The trees put on a show of orange for the weekend of National Day of Truth and Reconciliation as Métis families with children ages 3-12 years came together for the Métis Nation of Ontario (MNO) Early Learning Fall Camp.

From September 27 to October 1, groups got cozy in their wood cabins at the Canadian Ecology Centre in the beautiful Samuel de Champlain Provincial Park. A short walk from the river, kids discovered the campfire pit, dining hall and gathering space where Métis families met for the first time.

The sun smiled down on the campers during their first day at camp as they participated in interactive activities, including GPS tracking, a scavenger hunt, and story time at the fire.

Around the fire, President of the Niagara Region Métis Council, Derrick Pont, shared a beloved campfire song. Métis children sang, “He can play his fiddle fast, he can play his fiddle slow, – fiddle fiddle fiddle fast – fiddle fiddle fiddle slow,” with an ever-increasing tempo, families loved the challenge of singing along.

This energy carried through to the Kitchen Party, where Métis children danced the night away with glow sticks and snacks in hand.

Saturday was the National Day of Truth and Reconciliation, and MNO staff provided Orange Shirts to all campers to honour the story of Residential School Survivors. Activities focused on reflecting on the many Métis placed into residential, boarding and day schools.

The book “The Orange Shirt Story” by Phyllis Webstad was read to all families, and later, the campers participated in Orange Shirt Day crafts and a reconciliation walk.

During the reconciliation walk, MNO staff Amanda Pont-Shanks shared the significance of the day, the 94 Calls to Action, and why we remember the legacy of Residential Schools and the intergenerational trauma these institutions inflicted upon survivors and their communities.

MNO staff offered support during difficult conversations and reminded all families and campers of their impact on the world.

“This is an opportunity to authentically celebrate us as a people, to reconcile past injustices, and focus on healing internally,” said Amanda Pont-Shanks. “If we can continue to support family experiences such as this, the healing will keep growing and growing to a place where they can have that sense of pride that, maybe, their grandparents or great-grandparents never had.”

As the day wrapped up, families gathered around the campfire for s’mores and to reflect on the significance of the weekend as a community-building experience.

PCMNO Executive Senator Rene Gravelle shared, “When I see families getting together, people practicing culture and togetherness, it makes me happy.”

Attendee Kim Sanftemberg mentioned, “The kids enjoyed meeting one another. They have a lot in common, so it was nice to see them get to know one another”.
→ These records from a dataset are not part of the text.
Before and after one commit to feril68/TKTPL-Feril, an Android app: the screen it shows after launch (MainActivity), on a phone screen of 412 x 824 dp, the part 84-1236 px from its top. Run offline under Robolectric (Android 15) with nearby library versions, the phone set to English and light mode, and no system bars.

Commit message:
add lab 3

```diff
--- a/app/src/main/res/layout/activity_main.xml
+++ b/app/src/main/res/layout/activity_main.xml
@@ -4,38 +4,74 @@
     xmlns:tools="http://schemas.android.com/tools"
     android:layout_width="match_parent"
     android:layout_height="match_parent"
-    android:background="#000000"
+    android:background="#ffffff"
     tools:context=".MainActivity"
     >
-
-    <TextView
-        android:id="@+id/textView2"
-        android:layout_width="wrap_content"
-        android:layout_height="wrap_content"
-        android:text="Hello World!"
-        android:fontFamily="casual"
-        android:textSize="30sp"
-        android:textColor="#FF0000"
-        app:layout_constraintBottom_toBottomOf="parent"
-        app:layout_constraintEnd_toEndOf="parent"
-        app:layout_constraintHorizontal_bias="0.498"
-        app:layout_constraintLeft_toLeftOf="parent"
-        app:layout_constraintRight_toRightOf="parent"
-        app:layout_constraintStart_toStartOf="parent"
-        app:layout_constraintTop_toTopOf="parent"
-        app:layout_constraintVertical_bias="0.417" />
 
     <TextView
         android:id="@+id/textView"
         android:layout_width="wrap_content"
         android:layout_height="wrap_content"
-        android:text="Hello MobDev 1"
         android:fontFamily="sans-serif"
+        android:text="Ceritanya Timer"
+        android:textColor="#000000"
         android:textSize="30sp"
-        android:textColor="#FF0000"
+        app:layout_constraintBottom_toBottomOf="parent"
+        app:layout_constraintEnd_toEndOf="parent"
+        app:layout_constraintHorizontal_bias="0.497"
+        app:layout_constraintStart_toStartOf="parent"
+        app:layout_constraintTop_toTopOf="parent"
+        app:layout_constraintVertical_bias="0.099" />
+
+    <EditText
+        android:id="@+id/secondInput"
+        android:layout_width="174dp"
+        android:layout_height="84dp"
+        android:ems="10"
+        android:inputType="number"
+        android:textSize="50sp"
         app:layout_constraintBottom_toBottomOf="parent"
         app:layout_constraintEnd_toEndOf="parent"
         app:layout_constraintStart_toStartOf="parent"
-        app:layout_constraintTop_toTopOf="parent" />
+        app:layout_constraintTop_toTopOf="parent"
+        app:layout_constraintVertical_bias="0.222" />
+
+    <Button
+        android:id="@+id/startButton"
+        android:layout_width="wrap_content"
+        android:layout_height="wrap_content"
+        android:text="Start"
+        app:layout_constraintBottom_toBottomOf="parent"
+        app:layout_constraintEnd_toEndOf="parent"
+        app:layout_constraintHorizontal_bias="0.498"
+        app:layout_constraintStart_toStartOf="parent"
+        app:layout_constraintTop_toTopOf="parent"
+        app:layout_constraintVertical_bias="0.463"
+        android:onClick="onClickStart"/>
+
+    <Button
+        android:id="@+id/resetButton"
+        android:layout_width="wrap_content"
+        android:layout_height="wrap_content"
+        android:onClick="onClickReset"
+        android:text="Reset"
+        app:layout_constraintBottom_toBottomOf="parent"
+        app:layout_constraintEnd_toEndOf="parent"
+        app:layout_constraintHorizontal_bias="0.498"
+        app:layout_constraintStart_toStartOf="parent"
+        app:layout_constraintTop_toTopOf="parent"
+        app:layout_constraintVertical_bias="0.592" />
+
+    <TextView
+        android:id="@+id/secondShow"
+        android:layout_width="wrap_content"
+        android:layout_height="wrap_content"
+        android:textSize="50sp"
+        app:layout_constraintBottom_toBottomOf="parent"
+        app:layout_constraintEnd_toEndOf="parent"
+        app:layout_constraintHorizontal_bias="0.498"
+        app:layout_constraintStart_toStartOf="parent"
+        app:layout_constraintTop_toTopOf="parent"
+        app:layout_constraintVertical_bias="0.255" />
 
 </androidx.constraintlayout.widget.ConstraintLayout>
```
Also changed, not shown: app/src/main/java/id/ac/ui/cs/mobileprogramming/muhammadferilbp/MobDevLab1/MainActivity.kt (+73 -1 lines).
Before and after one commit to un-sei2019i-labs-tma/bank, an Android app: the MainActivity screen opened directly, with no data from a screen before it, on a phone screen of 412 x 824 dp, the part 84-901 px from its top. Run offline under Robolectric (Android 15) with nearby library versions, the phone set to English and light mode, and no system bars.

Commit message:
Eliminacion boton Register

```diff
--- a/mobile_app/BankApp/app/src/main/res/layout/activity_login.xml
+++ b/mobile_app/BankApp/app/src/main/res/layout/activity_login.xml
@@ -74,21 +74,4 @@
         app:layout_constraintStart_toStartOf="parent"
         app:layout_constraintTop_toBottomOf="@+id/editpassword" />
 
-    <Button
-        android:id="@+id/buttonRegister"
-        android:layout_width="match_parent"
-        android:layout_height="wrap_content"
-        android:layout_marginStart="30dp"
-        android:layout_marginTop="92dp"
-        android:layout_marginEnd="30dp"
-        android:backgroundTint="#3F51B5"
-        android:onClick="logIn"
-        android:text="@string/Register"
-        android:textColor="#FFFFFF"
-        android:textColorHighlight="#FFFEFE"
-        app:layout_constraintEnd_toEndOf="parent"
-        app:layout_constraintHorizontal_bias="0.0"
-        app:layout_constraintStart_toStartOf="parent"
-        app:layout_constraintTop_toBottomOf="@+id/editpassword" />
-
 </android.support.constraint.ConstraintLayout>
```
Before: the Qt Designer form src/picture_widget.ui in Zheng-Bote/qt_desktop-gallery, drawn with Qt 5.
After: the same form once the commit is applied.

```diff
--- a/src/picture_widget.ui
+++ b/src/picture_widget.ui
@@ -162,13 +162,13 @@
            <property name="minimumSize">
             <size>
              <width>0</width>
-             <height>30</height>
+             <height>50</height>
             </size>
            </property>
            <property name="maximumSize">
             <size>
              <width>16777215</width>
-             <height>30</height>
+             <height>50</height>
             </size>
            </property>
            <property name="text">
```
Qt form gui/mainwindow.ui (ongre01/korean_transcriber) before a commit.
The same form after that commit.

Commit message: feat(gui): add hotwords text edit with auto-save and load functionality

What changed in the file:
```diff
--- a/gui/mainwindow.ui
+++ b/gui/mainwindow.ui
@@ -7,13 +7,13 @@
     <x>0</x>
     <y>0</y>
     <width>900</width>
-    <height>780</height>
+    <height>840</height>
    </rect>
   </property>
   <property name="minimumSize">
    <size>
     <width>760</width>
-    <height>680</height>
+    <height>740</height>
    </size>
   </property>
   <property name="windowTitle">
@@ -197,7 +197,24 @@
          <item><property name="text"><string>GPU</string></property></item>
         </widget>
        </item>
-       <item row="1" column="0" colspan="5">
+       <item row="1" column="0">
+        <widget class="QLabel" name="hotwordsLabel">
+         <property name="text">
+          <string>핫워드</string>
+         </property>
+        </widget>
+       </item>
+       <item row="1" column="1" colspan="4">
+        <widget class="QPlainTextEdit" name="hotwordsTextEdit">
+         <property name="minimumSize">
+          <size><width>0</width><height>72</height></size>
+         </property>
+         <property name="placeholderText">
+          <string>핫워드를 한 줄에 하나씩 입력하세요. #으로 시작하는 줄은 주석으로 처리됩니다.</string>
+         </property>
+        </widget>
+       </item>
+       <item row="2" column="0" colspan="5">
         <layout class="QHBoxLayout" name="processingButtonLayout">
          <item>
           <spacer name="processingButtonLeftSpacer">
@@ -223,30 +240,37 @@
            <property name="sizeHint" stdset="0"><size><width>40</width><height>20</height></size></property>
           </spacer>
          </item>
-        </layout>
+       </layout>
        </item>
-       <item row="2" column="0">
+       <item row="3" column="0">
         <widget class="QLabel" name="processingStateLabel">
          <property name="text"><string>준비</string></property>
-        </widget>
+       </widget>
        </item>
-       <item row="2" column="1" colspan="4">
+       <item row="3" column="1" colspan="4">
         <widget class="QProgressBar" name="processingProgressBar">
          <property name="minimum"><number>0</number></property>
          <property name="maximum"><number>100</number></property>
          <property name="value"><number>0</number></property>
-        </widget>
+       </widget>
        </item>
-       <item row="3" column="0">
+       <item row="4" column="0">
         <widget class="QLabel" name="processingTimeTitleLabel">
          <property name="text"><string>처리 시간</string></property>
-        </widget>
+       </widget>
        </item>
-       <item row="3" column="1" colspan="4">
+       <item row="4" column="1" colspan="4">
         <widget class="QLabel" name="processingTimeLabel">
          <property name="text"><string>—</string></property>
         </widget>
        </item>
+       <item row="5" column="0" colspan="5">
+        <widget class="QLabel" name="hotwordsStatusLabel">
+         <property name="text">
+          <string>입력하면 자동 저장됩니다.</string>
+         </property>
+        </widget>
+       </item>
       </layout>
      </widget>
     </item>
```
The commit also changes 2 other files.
The final day came too swiftly, and on Sunday morning, the families enjoyed their last breakfast together.

With all campers gathered in the hall, Métis children were asked their favourite part about camp. The kids shared their best memories from the weekend. With pride and enjoyment, one said, “S’mores”; another said, “The dance party,” and another interjected, “EVERYTHING.”

All the families went home with a Métis sash, gifted by Senator Rene Gravelle, and a warm goodbye.

Although the weekend did explore the serious and emotional topics surrounding the National Day for Truth and Reconciliation, families were provided with a healing environment to share and connect through conversation, crafts, and friendship.

If you missed the camp and are interested in keeping up-to-date on Early Learning initiatives, be sure to read the “Tiny Tribune,” a newsletter created by MNO staff here: Tiny Tribune Newsletter – Métis Nation of Ontario (

To view the full gallery of images collected over the experience, visit the Google folder shared here!